Constructors Association (GBCA) and Atlanta City Council President Felicia Moore vehemently vow their number one priority is to stop that from happening.
“The airport is so important, and black people must understand if you don’t raise your voice on this issue you can forget it,” said Margaret Muhammad, GBCA’s president.
That’s why Muhammad called for elected officials, business owners and concerned citizens to join her for a noon luncheon meeting on September 13 at The Allen Conference Center for what the GBCA is calling “the hostile takeover” of Atlanta’s Hartsfield -Jackson Airport.
Muhammad has the strident support of Moore. “The city is in trouble,” she laments. “One of my top concerns is making sure we maintain the airport.”
Recently a state study committee began exploring the idea of an airport authority to control and operate Hartsfield-Jackson. One hearing has already been held to discuss the possibility. Both Moore and Muhammad were there to push-back against the political grab of the world’s busiest airport.
“The airport is extremely important to the economics of our community,” Muhammad explained. “It does not just affect us as black builders. It’s going to unalterably disrupt our lifestyle, and black people need to understand that.”
Moore continued, “My take away from what I heard at the first study committee was the ground-work was set because of the Atlanta (City Hall) corruption scandal. That was a focus and so the foundation and the environment has been created to make it [the takeover] happen.”
“I think their discussion is, corruption is the environment which makes sense for us to have this discussion; contracting is the unsaid thing. We know it’s about money. It’s always about money; you know owning the golden goose.”
Mayor Maynard Jackson, city’s first African-American mayor, helped create an Atlanta that boasted the world’s busiest airport. During construction, he demanded 25 to 35 percent minority participation.
When asked her opinion on the current economic condition of African American airport contractors, Moore replied, “It could be a lot better. The problem that I would see is that those people who had those first opportunities to build [that Maynard Jackson] legacy are the same people who are still in line, and we need to open it up for more people.”

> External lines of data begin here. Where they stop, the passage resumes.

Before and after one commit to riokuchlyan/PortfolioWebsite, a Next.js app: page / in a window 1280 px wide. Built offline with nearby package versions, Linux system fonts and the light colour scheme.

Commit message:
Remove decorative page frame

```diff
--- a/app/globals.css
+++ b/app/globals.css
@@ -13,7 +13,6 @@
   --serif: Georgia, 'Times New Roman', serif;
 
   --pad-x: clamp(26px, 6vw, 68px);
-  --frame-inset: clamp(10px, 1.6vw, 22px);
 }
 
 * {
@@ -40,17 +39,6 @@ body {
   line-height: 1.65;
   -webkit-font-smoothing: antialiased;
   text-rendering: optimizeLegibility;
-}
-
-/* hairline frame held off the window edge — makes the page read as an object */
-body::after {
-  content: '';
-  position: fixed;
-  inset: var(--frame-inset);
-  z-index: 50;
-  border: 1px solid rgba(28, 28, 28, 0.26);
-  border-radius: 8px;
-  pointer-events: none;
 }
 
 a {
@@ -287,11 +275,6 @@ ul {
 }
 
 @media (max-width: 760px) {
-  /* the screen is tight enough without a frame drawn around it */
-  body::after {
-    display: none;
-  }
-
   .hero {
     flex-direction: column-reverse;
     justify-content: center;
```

The increasingly popular City Council president added, ““My priority is to keep the airport under the city’s control, I’m working just as feverishly as I can to help make things fair so that people will free to want to bid for work at the city, and people will have a fair shake so it’s not a pay to play situation and it’s not who you know. It’s based on merit.”
Moore, whose political cache and clout has risen significantly since her election, authored legislation creating Independent Procurement Review Officers. “It is new law, it’s a game-changer,” she opines. It didn’t get as much publicity as I would have liked it to get. Some of the contracts they are working on are concessions awarded at the airport.”
Margaret Muhammad, along with her husband Steven, have been a well known political, civil rights and community activist team in Atlanta for the past several decades. Because of their twin commitments, GBCA advocates, defends and educates every day on behalf of black businesses.
“If the state takes over the airport it will be demonstrably worse for black contractors. At least they’re eating now.” contends the GBCA president. “They’re just using alleged City Hall corruption as a ruse, an excuse. It’s fake news. The Federal Aviation Administration considers Hartsfield-Jackson the best run airport in the nation.”
In 2005, the GBCA broke away from the National Association of Minority Contractors (NAMC), a non-profit trade association established in 1969 to address the concerns of minority contractors. Margaret Muhammad says emphatically that black contractors are GBCA’s sole constituency.
“We started out of the need for boots on the ground,” Muhammad explains. “Most of us were members of NAMC and we felt like it was becoming a social tool when we needed real advocacy. Now we are fighting every day.
“No, black contractors are not getting their fair of city contracts – absolutely not,” she laments. “You have to be committed the same way Maynard was.”